Capabilities

Cambridge Pixel can provide modules-of-expertise for processing and display of radar video and related data, as well as camera video. Select from the tabs below to see what capabilities we can provide.

  • Radar Interfacing

    Radars that provide analogue signal outputs require dedicated interface hardware, Cambridge Pixel has a range of radar interface cards. Some modern radars provide an IP network radar video output, which may be received directly into the host machine's Ethernet port. Cambridge Pixel supports a number of different network radar video formats.

  • Radar Tracking

    Tracking is the process of extracting real target information from the primary radar video. The process involves removing or reducing noise and clutter, target detection and then correlation of these detections over time. Track messages may then be sent to clients for display or further processing, such as fusion.

  • Network Distribution

    Acquired primary radar video can be compressed and distributed over the network, within UDP packets. Even radar video that was received into the system as network data may be processed and/or re-formatted before being sent back out. Very low latencies are possible.

  • Recording

    Polar radar video data can be compressed and saved to disk. The entire radar video coverage is recorded, regardless of which portion is being viewed or how it is displayed on the screen at the time. This means that recordings may be reviewed at a later date and examined for details that may have been missed originally.

  • Display Applications

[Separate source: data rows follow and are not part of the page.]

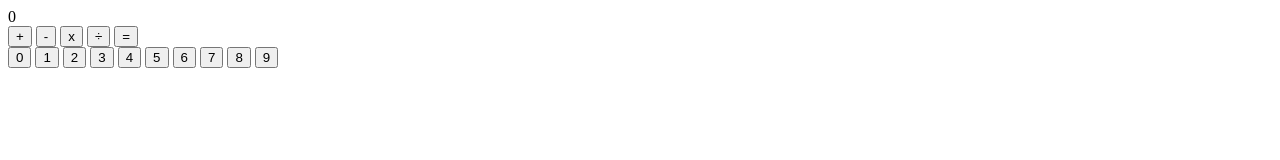
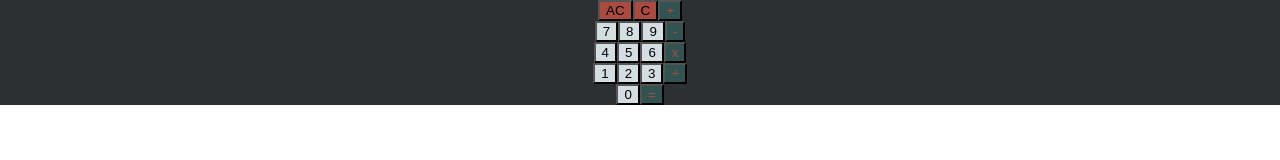
Before and after one commit to tavecode/Calculator, a plain HTML site: page index.html in a window 1280 px wide. Drawn offline with Linux system fonts and the light colour scheme.

Commit message:
Recolor and arrange buttons

```diff
--- a/index.html
+++ b/index.html
@@ -6,28 +6,40 @@
     <meta name="viewport" content="width=device-width, initial-scale=1.0">
     <script src="index.js"></script>
     <title>Document</title>
+    <link rel="stylesheet" href="styles.css">
 </head>
 <body>
     <div class="calculator">
         <div id="display"></div>
-        <div class="buttons">
-            <button id="add">+</button>
-            <button id="sub">-</button>
-            <button id="mul">x</button>
-            <button id="div">÷</button>
+        <div class="top">
+            <button id="clear">AC</button>
+            <button id="backspace">C</button>
+            <button class="sideButtons" id="add">+</button>
+        </div>
+        <div class="numbersOne">
+            <button class="number" id="seven">7</button>
+            <button class="number" id="eight">8</button>
+            <button class="number" id="nine">9</button>
+            <button class="sideButtons" id="sub">-</button>
+        </div>
+        <div class="numbersTwo">
+            <button class="number" id="four">4</button>
+            <button class="number" id="five">5</button>
+            <button class="number" id="six">6</button>
+            <button class="sideButtons" id="mul">x</button>
+        </div>
+        <div class="numbersThree">
+            <button class="number" id="one">1</button>
+            <button class="number" id="two">2</button>
+            <button class="number" id="three">3</button>
+            <button class="sideButtons" id="div">÷</button>
+        </div>
+        <div class="bottom">
+            <button class="number" id="zero">0</button>
             <button id="equals">=</button>
         </div>
-        <div class="numbers">
-            <button id="zero">0</button>
-            <button id="one">1</button>
-            <button id="two">2</button>
-            <button id="three">3</button>
-            <button id="four">4</button>
-            <button id="five">5</button>
-            <button id="six">6</button>
-            <button id="seven">7</button>
-            <button id="eight">8</button>
-            <button id="nine">9</button>
+        <div class="link">
+
         </div>
     </div>
 
--- a/index.js
+++ b/index.js
@@ -4,6 +4,8 @@ let a = 0
 let b = 0
 let aStore = []
 let bStore = []
+//let cArray = []
+//let dArray = []
 
 // operations
 
@@ -50,11 +52,31 @@ window.onload = function(){
 // running calc display
 // recent number display
 
-let temp = 0
+function updateDisplay() {
+  if (op == undefined) {
+    content = (aStore.join(""));
+    display.textContent = content
+  }
+  else {
+    content = (bStore.join(""));
+    display.textContent = content
+  }
+}
+
+
+
+
+
+
+
+
+//let temp = 0
+//content = (cArray.join(""));
+//content = (dArray.join(""));
 
 let display = document.querySelector('#display')
 
-display.textContent = temp
+//display.textContent = temp
 
 
 
@@ -64,6 +86,7 @@ const add = document.querySelector('#add');
 add.addEventListener('click', () => {
   op = 1
   console.log('+')
+  display.textContent = '+'
   //display operator on screen
 });
 
@@ -71,18 +94,21 @@ const sub = document.querySelector('#sub');
 sub.addEventListener('click', () => {
   op = 2
   console.log('-')
+  display.textContent = '-'
 });
 
 const mul = document.querySelector('#mul');
 mul.addEventListener('click', () => {
   op = 3
   console.log('x')
+  display.textContent = 'x'
 });
 
 const div = document.querySelector('#div');
 div.addEventListener('click', () => {
   op = 4
   console.log('÷')
+  display.textContent = '÷'
 });
 
 const equals = document.querySelector('#equals');
@@ -95,6 +121,8 @@ equals.addEventListener('click', () => {
   console.log('=')
   operate(op, a, b)
   op = undefined
+  console.log(result)
+  display.textContent = result;
   // return and display a
   //evaluate
 });
@@ -108,7 +136,7 @@ zero.addEventListener('click', () => {
   else {
     bStore.push(0)
   }
-
+  updateDisplay()
   console.log(0)
 });
 
@@ -121,7 +149,7 @@ one.addEventListener('click', () => {
   else {
     bStore.push(1)
   }
-
+  updateDisplay()
   console.log(1)
 });
 
@@ -133,7 +161,7 @@ two.addEventListener('click', () => {
   else {
     bStore.push(2)
   }
-
+  updateDisplay()
   console.log(2)
 });
 
@@ -145,7 +173,7 @@ three.addEventListener('click', () => {
   else {
     bStore.push(3)
   }
-
+  updateDisplay()
   console.log(3)
 });
 
@@ -157,7 +185,7 @@ four.addEventListener('click', () => {
   else {
     bStore.push(4)
   }
-
+  updateDisplay()
   console.log(4)
 });
 
@@ -169,7 +197,7 @@ five.addEventListener('click', () => {
   else {
     bStore.push(5)
   }
-
+  updateDisplay()
   console.log(5)
 });
 
@@ -181,7 +209,7 @@ six.addEventListener('click', () => {
   else {
     bStore.push(6)
   }
-
+  updateDisplay()
   console.log(6)
 });;
 
@@ -193,7 +221,7 @@ seven.addEventListener('click', () => {
   else {
     bStore.push(7)
   }
-
+  updateDisplay()
   console.log(7)
 });
 
@@ -205,7 +233,7 @@ eight.addEventListener('click', () => {
   else {
     bStore.push(8)
   }
-
+  updateDisplay()
   console.log(8)
 });
 
@@ -217,10 +245,18 @@ nine.addEventListener('click', () => {
   else {
     bStore.push(9)
   }
-
+  updateDisplay()
   console.log(9)
 });
 
+const clear = document.querySelector('#clear');
+clear.addEventListener('click', () => {
+  aStore = []
+  bStore = []
+  op = undefined
+  updateDisplay(0)
+
+});
 
 
 
@@ -243,6 +279,7 @@ nine.addEventListener('click', () => {
 // running/ multiple calc function
 // ac/clear button => wipe display/show 0
 // c/backspace => remove last character entered
+// add decimals and exp
 
 // layout/alignment, style, hover/click effects
 // colour scheme
@@ -255,3 +292,9 @@ nine.addEventListener('click', () => {
 
 // find a way to differentiate/select aArray and bArray
 // independennt display/array
+
+
+
+// display a until op
+// display op
+// display b
--- a/styles.css
+++ b/styles.css
@@ -1 +1,49 @@
 /* hover for buttons, click effect*/
+html, body {
+    height: 100%;
+    margin: 0;
+}
+.body {
+    display: flex;
+}
+.calculator {
+    display: flex;
+    flex-direction: column;
+    justify-content: center;
+    align-items: center;
+    background-color: #2d3033;
+}
+.display {
+    flex: 1;
+}
+.top{
+    display: flex;
+}
+.numbersOne {
+    display: flex;
+}
+.numbersTwo {
+    display: flex;
+}
+.numbersThree {
+    display: flex;
+}
+.bottom {
+    display: flex;
+}
+.number {
+    background-color: #d4dde1;
+    flex: 1;
+}
+.sideButtons,
+#equals {
+    background-color: #335252;
+    color: #aa4b41;
+}
+#clear,
+#backspace {
+    background-color: #aa4b41;
+}
+.link {
+
+}
```
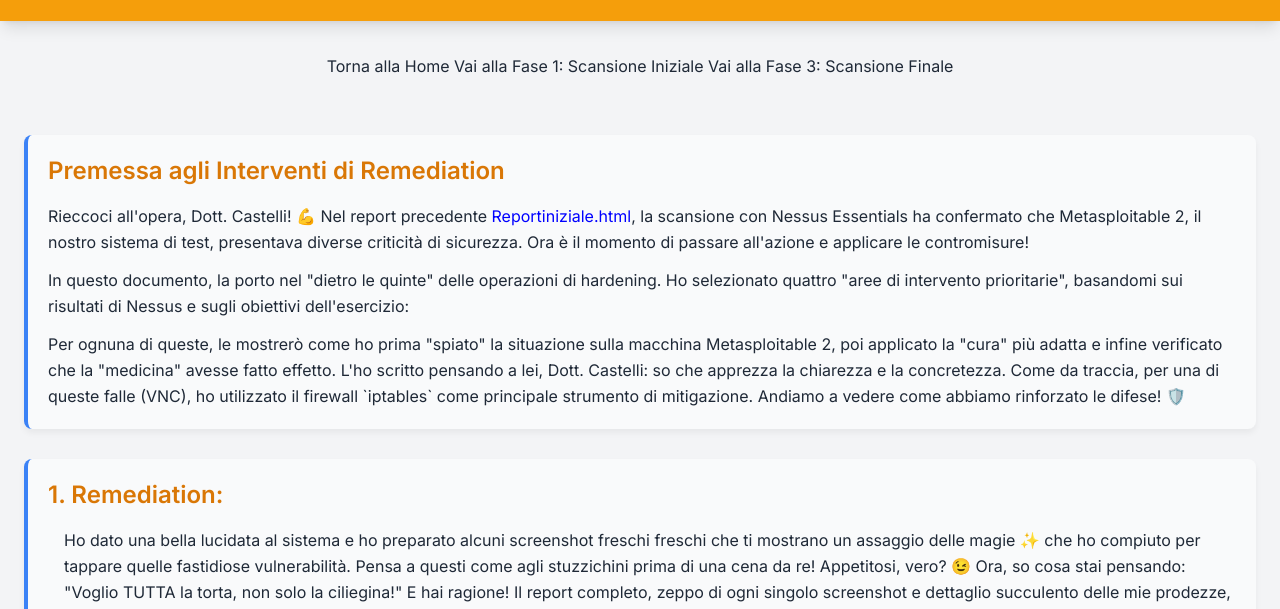
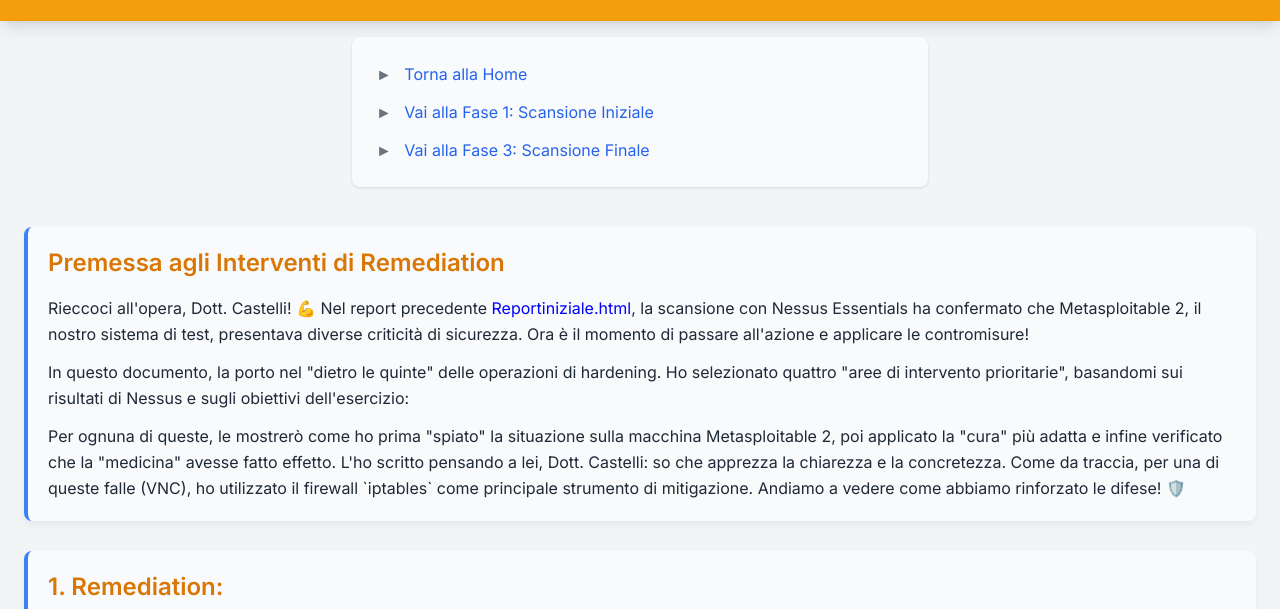
Before and after one commit to webengineerxy/cspt0125itM3, a plain HTML site: page remediation.html in a window 1280 px wide. Shown: the part 125-734 px from the top of the page. Drawn offline with nearby package versions, Linux system fonts and the light colour scheme.

Commit message:
Update remediation.html

```diff
--- a/remediation.html
+++ b/remediation.html
@@ -68,11 +68,28 @@
         </div>
     </header>
 
-    <nav class="container mx-auto p-4 my-4 text-center">
-        <a href="index.html" class="nav-button">Torna alla Home</a>
-        <a href="scansione_iniziale.html" class="nav-button">Vai alla Fase 1: Scansione Iniziale</a>
-        <a href="scansione_finale.html" class="nav-button">Vai alla Fase 3: Scansione Finale</a>
-    </nav>
+<nav class="max-w-xl mx-auto my-4 bg-gray-50 p-6 rounded-lg shadow">
+    <ul class="list-none space-y-3">
+        <li>
+            <span class="text-gray-500 mr-2">►</span>
+            <a href="index.html" class="text-blue-600 hover:text-blue-800 hover:underline font-medium">
+                Torna alla Home
+            </a>
+        </li>
+        <li>
+            <span class="text-gray-500 mr-2">►</span>
+            <a href="scansione_iniziale.html" class="text-blue-600 hover:text-blue-800 hover:underline font-medium">
+                Vai alla Fase 1: Scansione Iniziale
+            </a>
+        </li>
+        <li>
+            <span class="text-gray-500 mr-2">►</span>
+            <a href="scansione_finale.html" class="text-blue-600 hover:text-blue-800 hover:underline font-medium">
+                Vai alla Fase 3: Scansione Finale
+            </a>
+        </li>
+    </ul>
+</nav>
 
     <main class="container mx-auto p-6">
 
```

    Cambridge Pixel can supply standard radar display applications (e.g. RadarView) through to framework applications that may be modified and adapted by customers, to bespoke aplications which meet a defined set of requirements.

  • Software Development Kit

    Cambridge Pixel can supply software toolkits, providing developers with the freedom and flexibility to develop their own radar processing and display applications. Support is available for developers using C/C++, Java and .NET languages.

  • Radar Interfacing

    Secondary radars may provide analogue video and control signals and therefore require dedicated interface hardware. Alternatively, they may output secondary plot/track messages over serial or network interface, which may be received straight into software.

  • Radar Tracking

    Tracking is the process of extracting real target information from the radar video or plot information. The process involves target detection and then correlation of these detections over time. Track messages may then be sent to clients for display or further processing, such as fusion with primary track information.

  • Track Fusion

    Track fusion is a means of aggregating primary and secondary track information, taking the best elements of both. Unlike secondary radar, primary radar does not rely on cooperation of an aircraft transponder, so fusion of primary and secondary tracks can provide a more robust view of the air situation than secondary tracks alone.

  • Recording

    Polar radar video data can be compressed and saved to disk. The entire radar video coverage is recorded, regardless of which portion is being viewed or how it is displayed on the screen at the time. This means that recordings may be reviewed at a later date and examined for details that may have been missed originally.

  • Display Applications

    Cambridge Pixel has developed the ASD-100 display application specifically for air surveillance projects involving display of secondary radar data. ASD-100 is a ready-to-run application but source code packages are also available, allowing developers to modify ASD-100 to suit their precise requirements.

  • Software Development Kit

    Cambridge Pixel can supply software toolkits, providing developers with the freedom and flexibility to develop their own radar processing and display applications. Support is available for developers using C/C++, Java and .NET languages.

  • Radar-Camera Integration

    Our video software can interface to camera video sources via numerous third-party capture devices or receives H.264 video directly via RTSP/RTP connection. The combination of radar and camera video support allows fully-integrated security and surveillance applications to be developed.

  • Tracking

    Camera video may be analysed to extract a target of interest, which may then be tracked from frame-to-frame. The tracking output can be used to steer the camera, keeping the target within the camera's field of view, used to raise an alarm or to cue external systems.

  • Slew-to-Cue

    Within integrated radar and camera video display applications, the positioning of a steerable PTZ camera can be based on radar track information. The user may select a target that the radar has detected and the camera is then slewed to the target's direction. As the target moves the camera direction is updated automatically.

  • Recording

    Camera video recording can be integrated at either end of a server-client system and can take advantage of hardware acceleration to compress the video data, before saving it to disk. Multiple channels may be saved together, ensuring synchronisation on replay. Recording of network video packet data is also supported.

  • Display Applications

    Cambridge Pixel has number of options available for camera video display applications, including a fully-integrated, multi-camera, multi-radar surveillance application. Bespoke display applications and custom developments may also be possible. Please ask us if you have specific requirements.

  • Software Development Kit

    Cambridge Pixel can supply software toolkits, providing developers with the freedom and flexibility to develop their own camera video processing and display applications. Support is available for developers using C/C++.